CONVENTION ARTICLE 2 - MEASURES TO ELIMINATE DISCRIMINATION
The Belize government report (CEDAW/C/BLZ/1-2), dated 1 November 1996, states that it has set up a machinery within the government that is responsible for the advancement of women. Lisa Shoman, attorney and head of the Belize Bar Association, told IWRAW in an interview 29 September 1997 that the Department of Women's Affairs can have only a limited impact primarily because of serious underfunding (according to the government's own report to CEDAW, it receives only 0.10 percent of the budget). According to Shoman, the government-sponsored National Women's Commission "does not have any clout." Several sources have emphasised the "lack of political will" in the government to advance the status of women as the main obstacle to change.35
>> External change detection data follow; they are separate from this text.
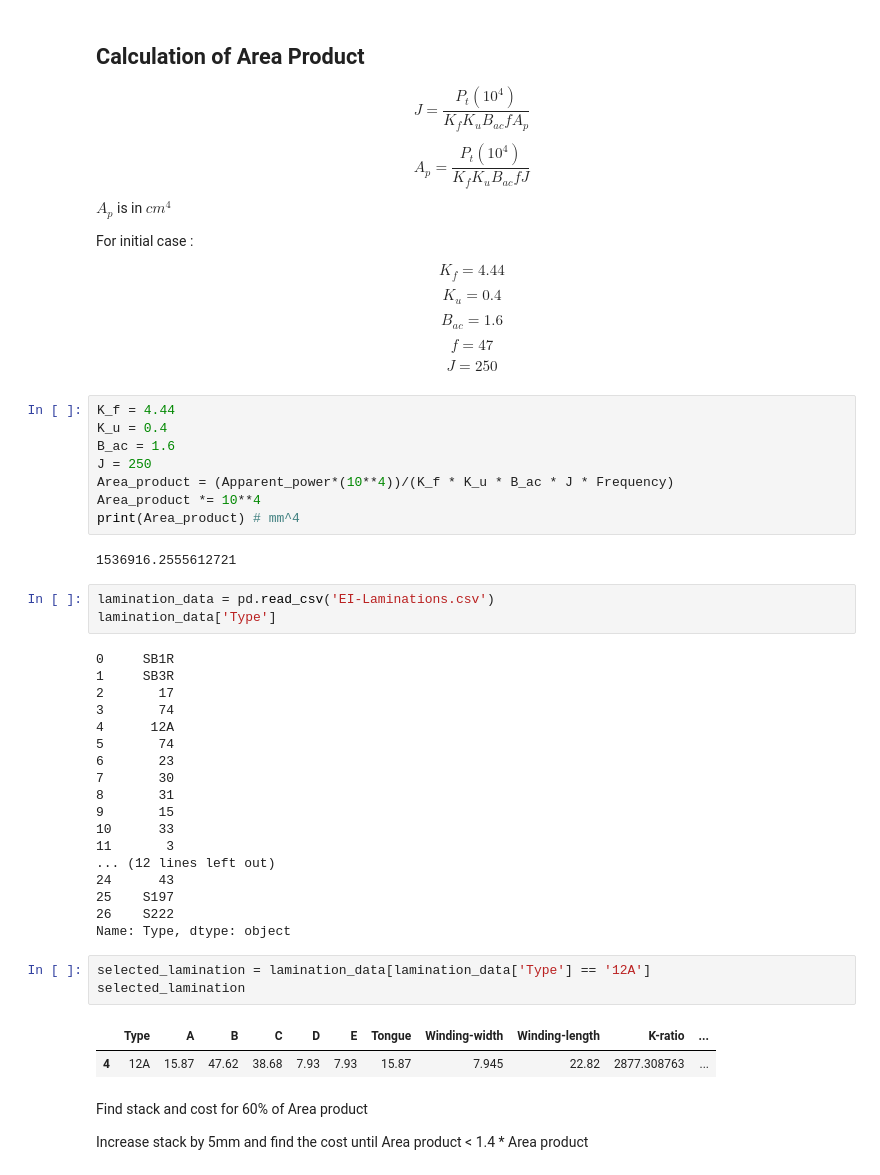
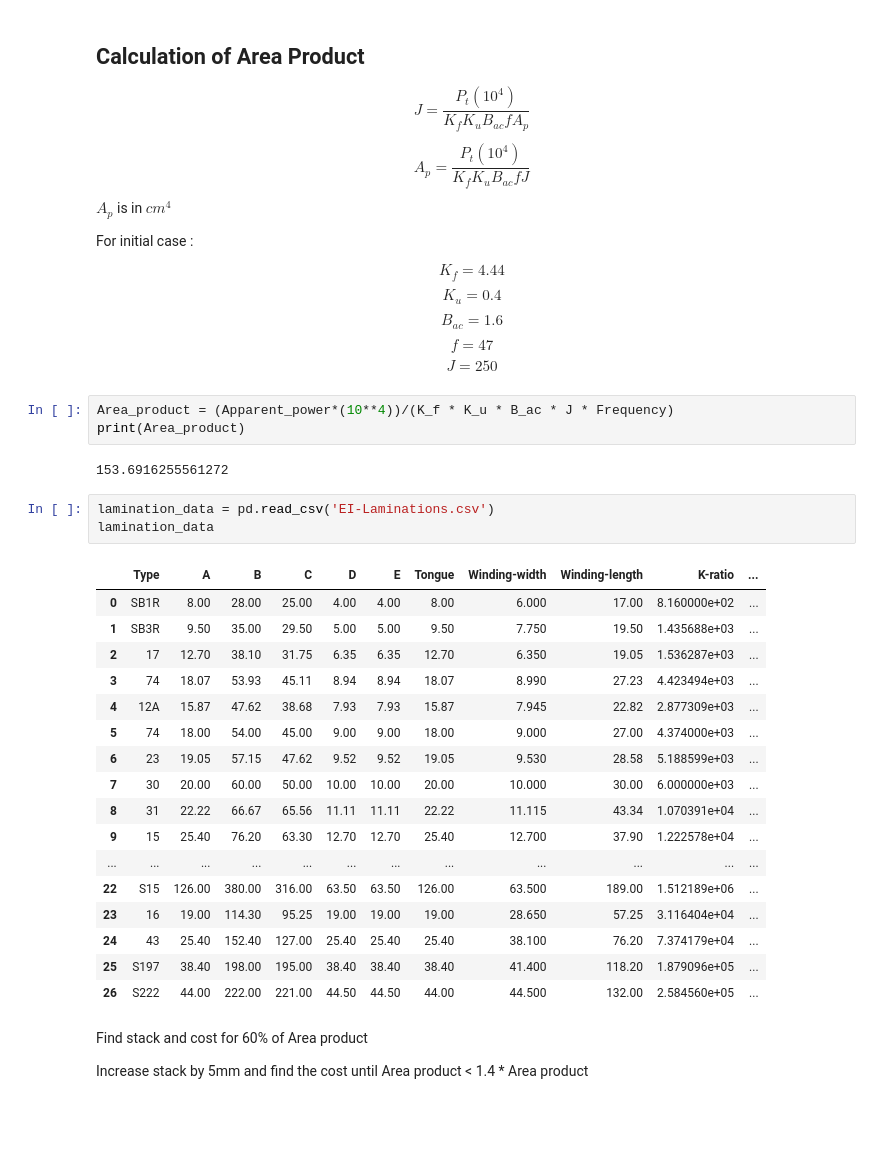
Before and after one commit to emagdevices/auto-transformer, a Jupyter notebook: Auto_transformer.ipynb, the cells around one changed output. Cells and saved outputs as stored; diff of their text form; blank space fills up the shorter version.

```diff
--- a/Auto_transformer.ipynb
+++ b/Auto_transformer.ipynb
@@ -63,42 +70,31 @@ $$B_{ac} = 1.6$$
 $$f= 47$$
 $$J=250$$
 # %%
-K_f = 4.44
-K_u = 0.4
-B_ac = 1.6
-J = 250
 Area_product = (Apparent_power*(10**4))/(K_f * K_u * B_ac * J * Frequency)
-Area_product *= 10**4
-print(Area_product) # mm^4
+print(Area_product)
 # %% [output]
-1536916.2555612721
+153.6916255561272
 # %%
 lamination_data = pd.read_csv('EI-Laminations.csv')
-lamination_data['Type']
+lamination_data
 # %% [output]
-0     SB1R
-1     SB3R
-2       17
-3       74
-4      12A
-5       74
-6       23
-7       30
-8       31
-9       15
-10      33
-11       3
-... (12 lines left out)
-24      43
-25    S197
-26    S222
-Name: Type, dtype: object
+|  | Type | A | B | C | D | E | Tongue | Winding-width | Winding-length | K-ratio | ... |
+| 0 | SB1R | 8.00 | 28.00 | 25.00 | 4.00 | 4.00 | 8.00 | 6.000 | 17.00 | 8.160000e+02 | ... |
+| 1 | SB3R | 9.50 | 35.00 | 29.50 | 5.00 | 5.00 | 9.50 | 7.750 | 19.50 | 1.435688e+03 | ... |
+| 2 | 17 | 12.70 | 38.10 | 31.75 | 6.35 | 6.35 | 12.70 | 6.350 | 19.05 | 1.536287e+03 | ... |
+| 3 | 74 | 18.07 | 53.93 | 45.11 | 8.94 | 8.94 | 18.07 | 8.990 | 27.23 | 4.423494e+03 | ... |
+| 4 | 12A | 15.87 | 47.62 | 38.68 | 7.93 | 7.93 | 15.87 | 7.945 | 22.82 | 2.877309e+03 | ... |
+| 5 | 74 | 18.00 | 54.00 | 45.00 | 9.00 | 9.00 | 18.00 | 9.000 | 27.00 | 4.374000e+03 | ... |
+| 6 | 23 | 19.05 | 57.15 | 47.62 | 9.52 | 9.52 | 19.05 | 9.530 | 28.58 | 5.188599e+03 | ... |
+| 7 | 30 | 20.00 | 60.00 | 50.00 | 10.00 | 10.00 | 20.00 | 10.000 | 30.00 | 6.000000e+03 | ... |
+| 8 | 31 | 22.22 | 66.67 | 65.56 | 11.11 | 11.11 | 22.22 | 11.115 | 43.34 | 1.070391e+04 | ... |
+| 9 | 15 | 25.40 | 76.20 | 63.30 | 12.70 | 12.70 | 25.40 | 12.700 | 37.90 | 1.222578e+04 | ... |
+| ... | ... | ... | ... | ... | ... | ... | ... | ... | ... | ... | ... |
+| 22 | S15 | 126.00 | 380.00 | 316.00 | 63.50 | 63.50 | 126.00 | 63.500 | 189.00 | 1.512189e+06 | ... |
+| 23 | 16 | 19.00 | 114.30 | 95.25 | 19.00 | 19.00 | 19.00 | 28.650 | 57.25 | 3.116404e+04 | ... |
+| 24 | 43 | 25.40 | 152.40 | 127.00 | 25.40 | 25.40 | 25.40 | 38.100 | 76.20 | 7.374179e+04 | ... |
+| 25 | S197 | 38.40 | 198.00 | 195.00 | 38.40 | 38.40 | 38.40 | 41.400 | 118.20 | 1.879096e+05 | ... |
+| 26 | S222 | 44.00 | 222.00 | 221.00 | 44.50 | 44.50 | 44.00 | 44.500 | 132.00 | 2.584560e+05 | ... |
-# %%
-selected_lamination = lamination_data[lamination_data['Type'] == '12A']
-selected_lamination
-# %% [output]
-|  | Type | A | B | C | D | E | Tongue | Winding-width | Winding-length | K-ratio | ... |
-| 4 | 12A | 15.87 | 47.62 | 38.68 | 7.93 | 7.93 | 15.87 | 7.945 | 22.82 | 2877.308763 | ... |
 # %% [markdown]
 Find stack and cost for 60% of Area product
 
```
Also changed, not shown: parts of 28 cells of this notebook, 1 other file.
CONVENTION ARTICLE 3 - BASIC RIGHTS AND FUNDAMENTAL FREEDOMS
According to a 1991 report prepared by the Human Rights Commission of Belize (HRCB), the Belize City Prison is notoriously overcrowded. Given police inefficiency in assembling evidence, it is common for prisoners to await trial for several months. While they wait, they sleep on cardboard sheets on cement floors, with open windows, no toilets and no medical care. Although these conditions affect both male and female prisoners, the HRCB report emphasises that female prisoners find themselves in a particularly difficult situation. Since no educational or training programs are offered, they often remain locked and idle for most of their prison stay.36
CONVENTION ARTICLE 4 - TEMPORARY SPECIAL MEASURES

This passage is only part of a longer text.